* TASK TO COMPLETE *
Every line of the entries that holds the word "targetPoint" is to be copied.

* DATASET ENTRIES *
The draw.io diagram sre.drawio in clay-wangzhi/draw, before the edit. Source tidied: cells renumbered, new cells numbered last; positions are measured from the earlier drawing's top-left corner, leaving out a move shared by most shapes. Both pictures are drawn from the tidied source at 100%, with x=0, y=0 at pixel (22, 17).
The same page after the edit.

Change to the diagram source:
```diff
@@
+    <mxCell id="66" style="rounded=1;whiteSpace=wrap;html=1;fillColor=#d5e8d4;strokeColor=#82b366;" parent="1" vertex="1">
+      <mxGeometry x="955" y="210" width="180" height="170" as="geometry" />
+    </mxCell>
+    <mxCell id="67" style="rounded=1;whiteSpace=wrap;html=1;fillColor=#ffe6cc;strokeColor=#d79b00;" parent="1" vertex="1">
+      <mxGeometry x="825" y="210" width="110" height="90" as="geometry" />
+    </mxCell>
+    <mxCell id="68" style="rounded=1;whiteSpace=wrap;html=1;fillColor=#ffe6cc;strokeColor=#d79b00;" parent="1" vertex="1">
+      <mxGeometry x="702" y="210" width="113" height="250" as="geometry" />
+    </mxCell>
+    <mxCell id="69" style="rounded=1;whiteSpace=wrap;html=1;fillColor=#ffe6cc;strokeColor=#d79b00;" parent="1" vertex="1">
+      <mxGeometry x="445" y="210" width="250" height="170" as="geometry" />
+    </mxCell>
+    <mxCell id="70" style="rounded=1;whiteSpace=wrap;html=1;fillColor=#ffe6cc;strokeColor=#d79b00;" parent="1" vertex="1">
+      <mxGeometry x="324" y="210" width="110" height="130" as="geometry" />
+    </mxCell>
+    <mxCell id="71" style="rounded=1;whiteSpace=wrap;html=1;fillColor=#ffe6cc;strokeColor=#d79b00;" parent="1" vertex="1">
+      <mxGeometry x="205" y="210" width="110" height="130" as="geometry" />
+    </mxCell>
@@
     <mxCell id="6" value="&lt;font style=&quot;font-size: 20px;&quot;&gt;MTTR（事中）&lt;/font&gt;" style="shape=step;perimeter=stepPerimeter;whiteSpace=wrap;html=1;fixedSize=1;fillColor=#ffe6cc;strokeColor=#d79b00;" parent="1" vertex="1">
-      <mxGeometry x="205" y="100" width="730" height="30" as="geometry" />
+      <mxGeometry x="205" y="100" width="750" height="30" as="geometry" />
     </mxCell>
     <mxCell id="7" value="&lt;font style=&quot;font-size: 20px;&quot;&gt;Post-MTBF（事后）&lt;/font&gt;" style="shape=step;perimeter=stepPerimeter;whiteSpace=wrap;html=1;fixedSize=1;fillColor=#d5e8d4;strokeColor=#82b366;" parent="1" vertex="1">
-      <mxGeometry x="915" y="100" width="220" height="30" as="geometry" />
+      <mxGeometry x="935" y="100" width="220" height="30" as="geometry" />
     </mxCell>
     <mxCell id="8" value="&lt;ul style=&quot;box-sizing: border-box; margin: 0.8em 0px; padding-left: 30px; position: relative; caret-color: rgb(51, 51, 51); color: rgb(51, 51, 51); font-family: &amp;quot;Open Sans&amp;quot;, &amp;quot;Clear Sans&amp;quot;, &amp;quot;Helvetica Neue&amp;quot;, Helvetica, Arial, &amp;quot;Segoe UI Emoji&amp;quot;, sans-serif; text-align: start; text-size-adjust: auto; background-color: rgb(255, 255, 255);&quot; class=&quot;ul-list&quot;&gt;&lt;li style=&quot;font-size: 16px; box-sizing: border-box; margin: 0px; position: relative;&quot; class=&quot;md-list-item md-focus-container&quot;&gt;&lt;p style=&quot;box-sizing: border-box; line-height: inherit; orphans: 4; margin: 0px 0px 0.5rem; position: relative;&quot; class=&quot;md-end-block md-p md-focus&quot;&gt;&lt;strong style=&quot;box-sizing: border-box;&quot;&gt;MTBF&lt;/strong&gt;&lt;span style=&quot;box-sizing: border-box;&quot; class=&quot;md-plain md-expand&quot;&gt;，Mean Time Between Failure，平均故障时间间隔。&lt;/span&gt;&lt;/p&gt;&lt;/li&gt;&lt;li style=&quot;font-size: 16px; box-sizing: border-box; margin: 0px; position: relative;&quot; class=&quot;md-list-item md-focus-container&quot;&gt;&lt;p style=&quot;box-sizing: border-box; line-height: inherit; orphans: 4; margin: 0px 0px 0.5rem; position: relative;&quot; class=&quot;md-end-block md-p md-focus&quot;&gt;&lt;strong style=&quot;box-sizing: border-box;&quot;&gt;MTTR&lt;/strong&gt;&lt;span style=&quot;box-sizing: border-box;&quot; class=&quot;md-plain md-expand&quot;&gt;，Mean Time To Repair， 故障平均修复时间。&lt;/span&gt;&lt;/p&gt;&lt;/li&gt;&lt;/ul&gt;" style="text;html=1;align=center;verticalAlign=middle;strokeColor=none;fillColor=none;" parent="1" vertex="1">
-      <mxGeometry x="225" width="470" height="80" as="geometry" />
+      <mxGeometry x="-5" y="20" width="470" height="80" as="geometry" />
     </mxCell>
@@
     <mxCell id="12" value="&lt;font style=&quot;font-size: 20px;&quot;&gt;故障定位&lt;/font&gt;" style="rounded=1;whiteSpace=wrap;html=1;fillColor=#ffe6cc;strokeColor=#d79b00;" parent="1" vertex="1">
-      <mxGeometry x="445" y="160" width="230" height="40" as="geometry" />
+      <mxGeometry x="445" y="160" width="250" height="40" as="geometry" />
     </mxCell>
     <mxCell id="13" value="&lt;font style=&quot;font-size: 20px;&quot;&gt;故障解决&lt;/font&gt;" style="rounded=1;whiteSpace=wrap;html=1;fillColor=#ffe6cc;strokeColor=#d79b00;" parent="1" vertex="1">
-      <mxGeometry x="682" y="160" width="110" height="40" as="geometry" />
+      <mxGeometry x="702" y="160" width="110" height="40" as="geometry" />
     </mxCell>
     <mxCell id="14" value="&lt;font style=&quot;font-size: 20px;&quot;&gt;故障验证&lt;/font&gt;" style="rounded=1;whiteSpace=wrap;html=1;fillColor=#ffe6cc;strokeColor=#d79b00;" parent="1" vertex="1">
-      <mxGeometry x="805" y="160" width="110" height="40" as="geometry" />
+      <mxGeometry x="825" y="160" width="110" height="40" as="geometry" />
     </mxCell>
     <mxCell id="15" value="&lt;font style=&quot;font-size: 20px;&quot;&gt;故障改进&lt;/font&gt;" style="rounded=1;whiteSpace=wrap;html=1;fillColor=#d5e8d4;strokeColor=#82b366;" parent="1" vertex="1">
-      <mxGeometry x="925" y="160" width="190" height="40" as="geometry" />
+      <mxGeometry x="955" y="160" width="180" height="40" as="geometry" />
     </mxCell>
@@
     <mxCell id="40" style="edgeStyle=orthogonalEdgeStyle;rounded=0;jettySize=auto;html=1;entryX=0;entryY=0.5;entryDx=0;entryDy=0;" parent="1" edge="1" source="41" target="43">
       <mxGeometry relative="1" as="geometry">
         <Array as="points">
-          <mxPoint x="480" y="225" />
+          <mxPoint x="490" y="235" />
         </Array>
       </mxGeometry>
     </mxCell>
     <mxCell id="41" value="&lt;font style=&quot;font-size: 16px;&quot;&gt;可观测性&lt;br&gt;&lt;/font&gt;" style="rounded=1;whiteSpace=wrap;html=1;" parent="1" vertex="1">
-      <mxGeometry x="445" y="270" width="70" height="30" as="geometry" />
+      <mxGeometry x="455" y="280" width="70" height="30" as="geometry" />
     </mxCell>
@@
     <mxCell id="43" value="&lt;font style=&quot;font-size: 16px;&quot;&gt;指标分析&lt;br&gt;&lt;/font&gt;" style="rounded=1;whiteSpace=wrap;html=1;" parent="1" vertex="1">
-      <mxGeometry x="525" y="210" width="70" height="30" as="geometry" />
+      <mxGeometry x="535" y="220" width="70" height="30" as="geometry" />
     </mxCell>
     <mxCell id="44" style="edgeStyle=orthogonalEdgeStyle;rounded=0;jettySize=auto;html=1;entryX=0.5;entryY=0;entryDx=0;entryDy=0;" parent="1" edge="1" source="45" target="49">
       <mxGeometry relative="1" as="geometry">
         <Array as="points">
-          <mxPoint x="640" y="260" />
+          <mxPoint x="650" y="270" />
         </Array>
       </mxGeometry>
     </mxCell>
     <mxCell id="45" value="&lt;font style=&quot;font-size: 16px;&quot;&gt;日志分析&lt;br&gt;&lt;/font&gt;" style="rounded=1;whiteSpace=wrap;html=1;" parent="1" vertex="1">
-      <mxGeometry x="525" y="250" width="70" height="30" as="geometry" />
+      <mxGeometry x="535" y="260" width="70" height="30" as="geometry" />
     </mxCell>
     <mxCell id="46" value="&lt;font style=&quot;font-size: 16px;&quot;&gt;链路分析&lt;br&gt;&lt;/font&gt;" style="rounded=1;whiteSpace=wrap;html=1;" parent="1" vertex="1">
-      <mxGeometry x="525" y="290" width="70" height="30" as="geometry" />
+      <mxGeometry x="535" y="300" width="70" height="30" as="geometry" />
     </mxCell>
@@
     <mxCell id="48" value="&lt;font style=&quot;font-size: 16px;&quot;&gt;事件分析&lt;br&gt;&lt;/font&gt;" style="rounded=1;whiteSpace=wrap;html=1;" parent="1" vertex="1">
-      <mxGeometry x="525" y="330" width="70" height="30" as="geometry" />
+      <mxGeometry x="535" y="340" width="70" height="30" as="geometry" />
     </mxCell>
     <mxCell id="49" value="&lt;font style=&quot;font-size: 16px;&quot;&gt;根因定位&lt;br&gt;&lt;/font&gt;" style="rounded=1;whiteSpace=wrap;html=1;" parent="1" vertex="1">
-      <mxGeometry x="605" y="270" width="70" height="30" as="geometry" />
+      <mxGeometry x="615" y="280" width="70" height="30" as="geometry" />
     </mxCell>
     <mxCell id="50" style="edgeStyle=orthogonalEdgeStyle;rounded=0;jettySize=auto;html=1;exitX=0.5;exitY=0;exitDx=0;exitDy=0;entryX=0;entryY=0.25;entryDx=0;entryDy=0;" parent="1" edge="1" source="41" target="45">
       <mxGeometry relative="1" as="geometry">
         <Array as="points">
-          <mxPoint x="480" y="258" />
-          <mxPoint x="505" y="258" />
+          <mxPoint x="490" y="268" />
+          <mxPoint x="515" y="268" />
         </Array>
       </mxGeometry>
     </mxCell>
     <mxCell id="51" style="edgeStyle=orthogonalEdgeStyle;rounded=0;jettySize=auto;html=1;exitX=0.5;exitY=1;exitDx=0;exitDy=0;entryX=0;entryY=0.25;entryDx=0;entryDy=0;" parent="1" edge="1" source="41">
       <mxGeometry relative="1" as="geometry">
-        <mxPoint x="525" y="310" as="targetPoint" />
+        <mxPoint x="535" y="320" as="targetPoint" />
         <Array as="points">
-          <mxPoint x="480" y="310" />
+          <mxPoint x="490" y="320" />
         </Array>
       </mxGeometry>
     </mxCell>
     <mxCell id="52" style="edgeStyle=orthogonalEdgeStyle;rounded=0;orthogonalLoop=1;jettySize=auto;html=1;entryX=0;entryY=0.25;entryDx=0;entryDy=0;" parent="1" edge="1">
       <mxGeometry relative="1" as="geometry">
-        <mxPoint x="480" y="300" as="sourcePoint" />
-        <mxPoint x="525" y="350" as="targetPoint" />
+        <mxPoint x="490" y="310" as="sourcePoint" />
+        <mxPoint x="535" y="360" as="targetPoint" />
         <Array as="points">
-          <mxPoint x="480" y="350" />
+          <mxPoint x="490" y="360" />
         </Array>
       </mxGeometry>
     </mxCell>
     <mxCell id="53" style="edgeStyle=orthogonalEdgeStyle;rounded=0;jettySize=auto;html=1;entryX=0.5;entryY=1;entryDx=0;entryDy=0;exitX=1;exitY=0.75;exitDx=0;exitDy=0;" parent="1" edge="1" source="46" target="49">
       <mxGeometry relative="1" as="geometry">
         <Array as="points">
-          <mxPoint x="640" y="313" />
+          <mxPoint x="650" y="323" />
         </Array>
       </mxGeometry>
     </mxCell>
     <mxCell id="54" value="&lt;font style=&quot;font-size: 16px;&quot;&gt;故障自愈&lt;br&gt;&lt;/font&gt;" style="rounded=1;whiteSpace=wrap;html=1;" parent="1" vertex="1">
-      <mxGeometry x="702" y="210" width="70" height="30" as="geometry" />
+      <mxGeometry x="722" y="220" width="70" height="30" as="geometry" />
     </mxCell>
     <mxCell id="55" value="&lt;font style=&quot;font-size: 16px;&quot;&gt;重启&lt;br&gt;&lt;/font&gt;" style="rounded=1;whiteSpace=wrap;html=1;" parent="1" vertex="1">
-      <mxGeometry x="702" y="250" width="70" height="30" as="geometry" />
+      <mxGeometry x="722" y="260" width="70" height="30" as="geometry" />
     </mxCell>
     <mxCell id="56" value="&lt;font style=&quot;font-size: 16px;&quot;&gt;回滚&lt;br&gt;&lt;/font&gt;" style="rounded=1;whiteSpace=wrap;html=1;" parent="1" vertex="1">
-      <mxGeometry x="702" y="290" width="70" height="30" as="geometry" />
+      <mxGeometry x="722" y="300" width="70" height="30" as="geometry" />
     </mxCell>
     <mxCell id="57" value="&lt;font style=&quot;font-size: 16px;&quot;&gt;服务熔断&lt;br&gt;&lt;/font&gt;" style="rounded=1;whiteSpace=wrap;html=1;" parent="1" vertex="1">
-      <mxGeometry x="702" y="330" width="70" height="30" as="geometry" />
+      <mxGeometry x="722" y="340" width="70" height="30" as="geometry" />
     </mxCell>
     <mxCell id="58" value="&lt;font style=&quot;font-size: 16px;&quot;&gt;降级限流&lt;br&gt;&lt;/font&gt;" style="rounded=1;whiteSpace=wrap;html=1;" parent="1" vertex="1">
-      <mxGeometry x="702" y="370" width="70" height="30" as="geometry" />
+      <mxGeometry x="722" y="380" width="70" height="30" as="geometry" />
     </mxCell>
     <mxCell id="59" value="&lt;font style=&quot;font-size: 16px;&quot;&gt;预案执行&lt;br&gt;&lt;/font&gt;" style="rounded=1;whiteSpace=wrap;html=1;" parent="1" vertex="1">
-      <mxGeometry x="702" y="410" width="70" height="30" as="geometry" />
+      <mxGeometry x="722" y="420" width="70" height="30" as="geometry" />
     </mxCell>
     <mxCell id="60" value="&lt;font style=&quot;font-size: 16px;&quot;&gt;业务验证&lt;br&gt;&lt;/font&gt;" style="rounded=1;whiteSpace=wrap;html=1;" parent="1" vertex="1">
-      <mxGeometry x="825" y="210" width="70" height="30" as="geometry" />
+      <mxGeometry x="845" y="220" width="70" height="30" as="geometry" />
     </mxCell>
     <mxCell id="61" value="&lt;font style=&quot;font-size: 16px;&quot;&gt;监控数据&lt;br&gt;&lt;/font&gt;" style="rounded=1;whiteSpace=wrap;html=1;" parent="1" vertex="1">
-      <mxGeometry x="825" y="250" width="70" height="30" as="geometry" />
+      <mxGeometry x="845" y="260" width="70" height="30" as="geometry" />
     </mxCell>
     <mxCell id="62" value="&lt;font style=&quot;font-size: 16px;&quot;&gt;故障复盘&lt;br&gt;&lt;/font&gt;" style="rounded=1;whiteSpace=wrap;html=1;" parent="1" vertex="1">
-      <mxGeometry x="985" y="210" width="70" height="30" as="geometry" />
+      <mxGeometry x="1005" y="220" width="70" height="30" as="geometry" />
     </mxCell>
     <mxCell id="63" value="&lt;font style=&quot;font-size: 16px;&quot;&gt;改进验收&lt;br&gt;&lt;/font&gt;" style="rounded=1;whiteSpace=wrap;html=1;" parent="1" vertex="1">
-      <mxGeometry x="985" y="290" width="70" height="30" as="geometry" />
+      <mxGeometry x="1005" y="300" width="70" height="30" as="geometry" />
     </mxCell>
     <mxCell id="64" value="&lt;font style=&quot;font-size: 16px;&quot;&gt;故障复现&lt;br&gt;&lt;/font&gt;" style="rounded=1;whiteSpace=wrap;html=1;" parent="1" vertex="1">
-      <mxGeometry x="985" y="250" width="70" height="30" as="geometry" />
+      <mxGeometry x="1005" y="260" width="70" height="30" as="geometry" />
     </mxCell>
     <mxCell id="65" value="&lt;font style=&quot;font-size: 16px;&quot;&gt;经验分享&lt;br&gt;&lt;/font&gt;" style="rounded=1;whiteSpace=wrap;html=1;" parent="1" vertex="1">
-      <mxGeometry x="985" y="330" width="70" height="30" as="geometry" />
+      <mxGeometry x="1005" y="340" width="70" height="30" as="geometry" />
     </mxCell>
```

* FINAL ANSWER *
-        <mxPoint x="525" y="310" as="targetPoint" />
+        <mxPoint x="535" y="320" as="targetPoint" />
-        <mxPoint x="525" y="350" as="targetPoint" />
+        <mxPoint x="535" y="360" as="targetPoint" />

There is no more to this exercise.